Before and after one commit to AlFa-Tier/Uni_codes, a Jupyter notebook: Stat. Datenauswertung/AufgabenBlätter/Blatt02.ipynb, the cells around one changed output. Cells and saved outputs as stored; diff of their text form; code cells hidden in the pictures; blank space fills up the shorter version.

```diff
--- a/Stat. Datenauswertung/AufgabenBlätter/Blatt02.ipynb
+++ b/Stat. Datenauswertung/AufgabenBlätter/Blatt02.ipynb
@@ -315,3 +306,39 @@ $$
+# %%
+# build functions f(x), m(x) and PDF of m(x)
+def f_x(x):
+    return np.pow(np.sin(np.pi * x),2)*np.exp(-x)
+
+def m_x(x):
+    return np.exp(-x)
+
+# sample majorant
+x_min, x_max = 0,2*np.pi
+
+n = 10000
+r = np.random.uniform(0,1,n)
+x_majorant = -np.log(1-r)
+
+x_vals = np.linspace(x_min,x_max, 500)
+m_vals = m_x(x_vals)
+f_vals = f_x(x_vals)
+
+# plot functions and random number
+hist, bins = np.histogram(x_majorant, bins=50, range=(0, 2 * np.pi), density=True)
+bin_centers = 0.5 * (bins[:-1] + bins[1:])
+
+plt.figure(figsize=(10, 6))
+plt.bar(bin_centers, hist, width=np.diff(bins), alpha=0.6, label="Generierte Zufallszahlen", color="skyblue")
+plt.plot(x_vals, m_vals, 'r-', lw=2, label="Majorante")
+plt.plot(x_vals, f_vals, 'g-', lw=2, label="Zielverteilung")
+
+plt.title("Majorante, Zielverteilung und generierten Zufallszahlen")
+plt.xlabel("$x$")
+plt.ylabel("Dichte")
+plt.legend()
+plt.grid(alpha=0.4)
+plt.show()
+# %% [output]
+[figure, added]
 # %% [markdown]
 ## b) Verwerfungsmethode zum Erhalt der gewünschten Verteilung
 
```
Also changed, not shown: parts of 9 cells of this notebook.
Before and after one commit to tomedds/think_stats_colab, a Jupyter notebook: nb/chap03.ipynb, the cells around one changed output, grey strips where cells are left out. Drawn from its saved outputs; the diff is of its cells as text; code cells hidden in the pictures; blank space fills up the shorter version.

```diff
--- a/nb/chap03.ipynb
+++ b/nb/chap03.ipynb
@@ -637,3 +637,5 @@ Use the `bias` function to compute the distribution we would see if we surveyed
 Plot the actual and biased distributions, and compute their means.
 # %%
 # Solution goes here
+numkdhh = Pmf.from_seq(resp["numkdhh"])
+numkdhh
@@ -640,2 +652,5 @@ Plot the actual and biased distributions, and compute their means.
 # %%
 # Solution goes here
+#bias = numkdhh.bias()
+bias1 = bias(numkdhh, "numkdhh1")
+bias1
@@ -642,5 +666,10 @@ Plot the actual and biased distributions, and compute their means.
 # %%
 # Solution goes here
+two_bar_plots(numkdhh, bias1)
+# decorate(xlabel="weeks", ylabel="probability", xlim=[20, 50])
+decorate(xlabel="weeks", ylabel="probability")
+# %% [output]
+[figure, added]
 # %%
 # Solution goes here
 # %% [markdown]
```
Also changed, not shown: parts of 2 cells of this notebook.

+===+

Work required = Each record must be output exactly, with none omitted.

Response to the exercise =
Before and after one commit to AlFa-Tier/Uni_codes, a Jupyter notebook: Stat. Datenauswertung/AufgabenBlätter/Blatt02.ipynb, the cells around one changed output. Cells and saved outputs as stored; diff of their text form; code cells hidden in the pictures; blank space fills up the shorter version.

```diff
--- a/Stat. Datenauswertung/AufgabenBlätter/Blatt02.ipynb
+++ b/Stat. Datenauswertung/AufgabenBlätter/Blatt02.ipynb
@@ -315,3 +306,39 @@ $$
+# %%
+# build functions f(x), m(x) and PDF of m(x)
+def f_x(x):
+    return np.pow(np.sin(np.pi * x),2)*np.exp(-x)
+
+def m_x(x):
+    return np.exp(-x)
+
+# sample majorant
+x_min, x_max = 0,2*np.pi
+
+n = 10000
+r = np.random.uniform(0,1,n)
+x_majorant = -np.log(1-r)
+
+x_vals = np.linspace(x_min,x_max, 500)
+m_vals = m_x(x_vals)
+f_vals = f_x(x_vals)
+
+# plot functions and random number
+hist, bins = np.histogram(x_majorant, bins=50, range=(0, 2 * np.pi), density=True)
+bin_centers = 0.5 * (bins[:-1] + bins[1:])
+
+plt.figure(figsize=(10, 6))
+plt.bar(bin_centers, hist, width=np.diff(bins), alpha=0.6, label="Generierte Zufallszahlen", color="skyblue")
+plt.plot(x_vals, m_vals, 'r-', lw=2, label="Majorante")
+plt.plot(x_vals, f_vals, 'g-', lw=2, label="Zielverteilung")
+
+plt.title("Majorante, Zielverteilung und generierten Zufallszahlen")
+plt.xlabel("$x$")
+plt.ylabel("Dichte")
+plt.legend()
+plt.grid(alpha=0.4)
+plt.show()
+# %% [output]
+[figure, added]
 # %% [markdown]
 ## b) Verwerfungsmethode zum Erhalt der gewünschten Verteilung
 
```
Also changed, not shown: parts of 9 cells of this notebook.
Before and after one commit to tomedds/think_stats_colab, a Jupyter notebook: nb/chap03.ipynb, the cells around one changed output, grey strips where cells are left out. Drawn from its saved outputs; the diff is of its cells as text; code cells hidden in the pictures; blank space fills up the shorter version.

```diff
--- a/nb/chap03.ipynb
+++ b/nb/chap03.ipynb
@@ -637,3 +637,5 @@ Use the `bias` function to compute the distribution we would see if we surveyed
 Plot the actual and biased distributions, and compute their means.
 # %%
 # Solution goes here
+numkdhh = Pmf.from_seq(resp["numkdhh"])
+numkdhh
@@ -640,2 +652,5 @@ Plot the actual and biased distributions, and compute their means.
 # %%
 # Solution goes here
+#bias = numkdhh.bias()
+bias1 = bias(numkdhh, "numkdhh1")
+bias1
@@ -642,5 +666,10 @@ Plot the actual and biased distributions, and compute their means.
 # %%
 # Solution goes here
+two_bar_plots(numkdhh, bias1)
+# decorate(xlabel="weeks", ylabel="probability", xlim=[20, 50])
+decorate(xlabel="weeks", ylabel="probability")
+# %% [output]
+[figure, added]
 # %%
 # Solution goes here
 # %% [markdown]
```
Also changed, not shown: parts of 2 cells of this notebook.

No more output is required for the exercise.